Exactness is required. Restate every entry as written.

Source data:
────
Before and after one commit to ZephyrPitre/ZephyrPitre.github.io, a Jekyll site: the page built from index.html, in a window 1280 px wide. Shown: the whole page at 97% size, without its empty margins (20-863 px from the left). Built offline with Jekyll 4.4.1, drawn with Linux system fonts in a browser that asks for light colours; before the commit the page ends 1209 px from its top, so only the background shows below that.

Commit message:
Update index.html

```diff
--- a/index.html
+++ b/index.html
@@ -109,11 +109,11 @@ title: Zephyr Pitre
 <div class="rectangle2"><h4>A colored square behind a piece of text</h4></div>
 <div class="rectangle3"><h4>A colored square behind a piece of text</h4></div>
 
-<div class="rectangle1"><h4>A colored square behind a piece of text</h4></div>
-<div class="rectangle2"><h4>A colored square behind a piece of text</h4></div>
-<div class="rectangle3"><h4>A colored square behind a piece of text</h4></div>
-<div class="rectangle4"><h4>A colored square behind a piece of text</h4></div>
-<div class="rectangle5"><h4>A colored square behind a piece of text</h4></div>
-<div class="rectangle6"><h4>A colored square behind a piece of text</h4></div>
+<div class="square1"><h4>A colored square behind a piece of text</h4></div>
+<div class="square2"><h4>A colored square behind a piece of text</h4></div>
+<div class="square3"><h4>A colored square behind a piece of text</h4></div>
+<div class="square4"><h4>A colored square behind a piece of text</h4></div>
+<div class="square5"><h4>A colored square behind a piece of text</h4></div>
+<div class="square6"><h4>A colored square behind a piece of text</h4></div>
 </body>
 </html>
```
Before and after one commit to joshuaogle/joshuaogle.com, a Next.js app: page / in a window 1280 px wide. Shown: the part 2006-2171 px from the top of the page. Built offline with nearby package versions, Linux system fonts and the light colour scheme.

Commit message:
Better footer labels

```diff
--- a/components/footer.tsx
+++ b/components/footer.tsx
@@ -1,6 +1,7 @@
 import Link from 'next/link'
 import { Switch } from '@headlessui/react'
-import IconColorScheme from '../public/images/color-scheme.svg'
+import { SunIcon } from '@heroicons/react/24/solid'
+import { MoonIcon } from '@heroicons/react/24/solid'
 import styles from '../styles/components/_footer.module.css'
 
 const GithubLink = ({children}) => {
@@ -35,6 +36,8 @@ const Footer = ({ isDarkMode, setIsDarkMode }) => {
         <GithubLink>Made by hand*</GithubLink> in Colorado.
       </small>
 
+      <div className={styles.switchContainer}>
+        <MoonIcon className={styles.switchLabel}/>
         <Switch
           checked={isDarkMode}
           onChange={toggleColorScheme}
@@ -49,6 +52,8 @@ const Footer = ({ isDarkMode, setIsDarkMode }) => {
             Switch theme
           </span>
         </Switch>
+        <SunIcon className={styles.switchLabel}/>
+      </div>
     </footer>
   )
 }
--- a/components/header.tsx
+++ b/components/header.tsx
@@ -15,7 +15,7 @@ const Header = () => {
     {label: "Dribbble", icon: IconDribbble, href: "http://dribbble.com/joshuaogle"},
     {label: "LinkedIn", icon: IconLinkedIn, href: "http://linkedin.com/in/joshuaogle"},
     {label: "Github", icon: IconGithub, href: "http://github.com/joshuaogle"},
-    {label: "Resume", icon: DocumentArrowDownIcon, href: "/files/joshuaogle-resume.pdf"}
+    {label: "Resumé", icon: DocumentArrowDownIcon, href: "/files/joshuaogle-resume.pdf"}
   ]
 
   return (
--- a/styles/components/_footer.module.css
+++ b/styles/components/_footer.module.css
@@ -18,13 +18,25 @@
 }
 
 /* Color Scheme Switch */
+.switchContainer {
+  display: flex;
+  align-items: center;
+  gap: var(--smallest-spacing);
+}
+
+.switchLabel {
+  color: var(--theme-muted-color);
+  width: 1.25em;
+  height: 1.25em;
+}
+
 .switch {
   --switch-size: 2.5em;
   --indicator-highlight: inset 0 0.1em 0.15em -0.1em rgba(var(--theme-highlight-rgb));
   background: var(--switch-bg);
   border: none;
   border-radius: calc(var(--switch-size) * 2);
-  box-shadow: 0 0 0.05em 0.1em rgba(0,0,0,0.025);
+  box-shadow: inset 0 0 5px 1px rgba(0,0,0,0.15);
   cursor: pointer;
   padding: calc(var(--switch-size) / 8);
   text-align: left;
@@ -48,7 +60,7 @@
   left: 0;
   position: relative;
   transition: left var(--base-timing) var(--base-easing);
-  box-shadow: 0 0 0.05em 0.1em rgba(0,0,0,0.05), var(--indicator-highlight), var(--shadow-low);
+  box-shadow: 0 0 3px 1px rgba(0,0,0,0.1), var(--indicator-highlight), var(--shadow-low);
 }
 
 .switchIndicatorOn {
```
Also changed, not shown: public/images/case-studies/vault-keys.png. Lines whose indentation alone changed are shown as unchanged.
────
RESULT FOR THIS TASK:
Before and after one commit to ZephyrPitre/ZephyrPitre.github.io, a Jekyll site: the page built from index.html, in a window 1280 px wide. Shown: the whole page at 97% size, without its empty margins (20-863 px from the left). Built offline with Jekyll 4.4.1, drawn with Linux system fonts in a browser that asks for light colours; before the commit the page ends 1209 px from its top, so only the background shows below that.

Commit message:
Update index.html

```diff
--- a/index.html
+++ b/index.html
@@ -109,11 +109,11 @@ title: Zephyr Pitre
 <div class="rectangle2"><h4>A colored square behind a piece of text</h4></div>
 <div class="rectangle3"><h4>A colored square behind a piece of text</h4></div>
 
-<div class="rectangle1"><h4>A colored square behind a piece of text</h4></div>
-<div class="rectangle2"><h4>A colored square behind a piece of text</h4></div>
-<div class="rectangle3"><h4>A colored square behind a piece of text</h4></div>
-<div class="rectangle4"><h4>A colored square behind a piece of text</h4></div>
-<div class="rectangle5"><h4>A colored square behind a piece of text</h4></div>
-<div class="rectangle6"><h4>A colored square behind a piece of text</h4></div>
+<div class="square1"><h4>A colored square behind a piece of text</h4></div>
+<div class="square2"><h4>A colored square behind a piece of text</h4></div>
+<div class="square3"><h4>A colored square behind a piece of text</h4></div>
+<div class="square4"><h4>A colored square behind a piece of text</h4></div>
+<div class="square5"><h4>A colored square behind a piece of text</h4></div>
+<div class="square6"><h4>A colored square behind a piece of text</h4></div>
 </body>
 </html>
```
Before and after one commit to joshuaogle/joshuaogle.com, a Next.js app: page / in a window 1280 px wide. Shown: the part 2006-2171 px from the top of the page. Built offline with nearby package versions, Linux system fonts and the light colour scheme.

Commit message:
Better footer labels

```diff
--- a/components/footer.tsx
+++ b/components/footer.tsx
@@ -1,6 +1,7 @@
 import Link from 'next/link'
 import { Switch } from '@headlessui/react'
-import IconColorScheme from '../public/images/color-scheme.svg'
+import { SunIcon } from '@heroicons/react/24/solid'
+import { MoonIcon } from '@heroicons/react/24/solid'
 import styles from '../styles/components/_footer.module.css'
 
 const GithubLink = ({children}) => {
@@ -35,6 +36,8 @@ const Footer = ({ isDarkMode, setIsDarkMode }) => {
         <GithubLink>Made by hand*</GithubLink> in Colorado.
       </small>
 
+      <div className={styles.switchContainer}>
+        <MoonIcon className={styles.switchLabel}/>
         <Switch
           checked={isDarkMode}
           onChange={toggleColorScheme}
@@ -49,6 +52,8 @@ const Footer = ({ isDarkMode, setIsDarkMode }) => {
             Switch theme
           </span>
         </Switch>
+        <SunIcon className={styles.switchLabel}/>
+      </div>
     </footer>
   )
 }
--- a/components/header.tsx
+++ b/components/header.tsx
@@ -15,7 +15,7 @@ const Header = () => {
     {label: "Dribbble", icon: IconDribbble, href: "http://dribbble.com/joshuaogle"},
     {label: "LinkedIn", icon: IconLinkedIn, href: "http://linkedin.com/in/joshuaogle"},
     {label: "Github", icon: IconGithub, href: "http://github.com/joshuaogle"},
-    {label: "Resume", icon: DocumentArrowDownIcon, href: "/files/joshuaogle-resume.pdf"}
+    {label: "Resumé", icon: DocumentArrowDownIcon, href: "/files/joshuaogle-resume.pdf"}
   ]
 
   return (
--- a/styles/components/_footer.module.css
+++ b/styles/components/_footer.module.css
@@ -18,13 +18,25 @@
 }
 
 /* Color Scheme Switch */
+.switchContainer {
+  display: flex;
+  align-items: center;
+  gap: var(--smallest-spacing);
+}
+
+.switchLabel {
+  color: var(--theme-muted-color);
+  width: 1.25em;
+  height: 1.25em;
+}
+
 .switch {
   --switch-size: 2.5em;
   --indicator-highlight: inset 0 0.1em 0.15em -0.1em rgba(var(--theme-highlight-rgb));
   background: var(--switch-bg);
   border: none;
   border-radius: calc(var(--switch-size) * 2);
-  box-shadow: 0 0 0.05em 0.1em rgba(0,0,0,0.025);
+  box-shadow: inset 0 0 5px 1px rgba(0,0,0,0.15);
   cursor: pointer;
   padding: calc(var(--switch-size) / 8);
   text-align: left;
@@ -48,7 +60,7 @@
   left: 0;
   position: relative;
   transition: left var(--base-timing) var(--base-easing);
-  box-shadow: 0 0 0.05em 0.1em rgba(0,0,0,0.05), var(--indicator-highlight), var(--shadow-low);
+  box-shadow: 0 0 3px 1px rgba(0,0,0,0.1), var(--indicator-highlight), var(--shadow-low);
 }
 
 .switchIndicatorOn {
```
Also changed, not shown: public/images/case-studies/vault-keys.png. Lines whose indentation alone changed are shown as unchanged.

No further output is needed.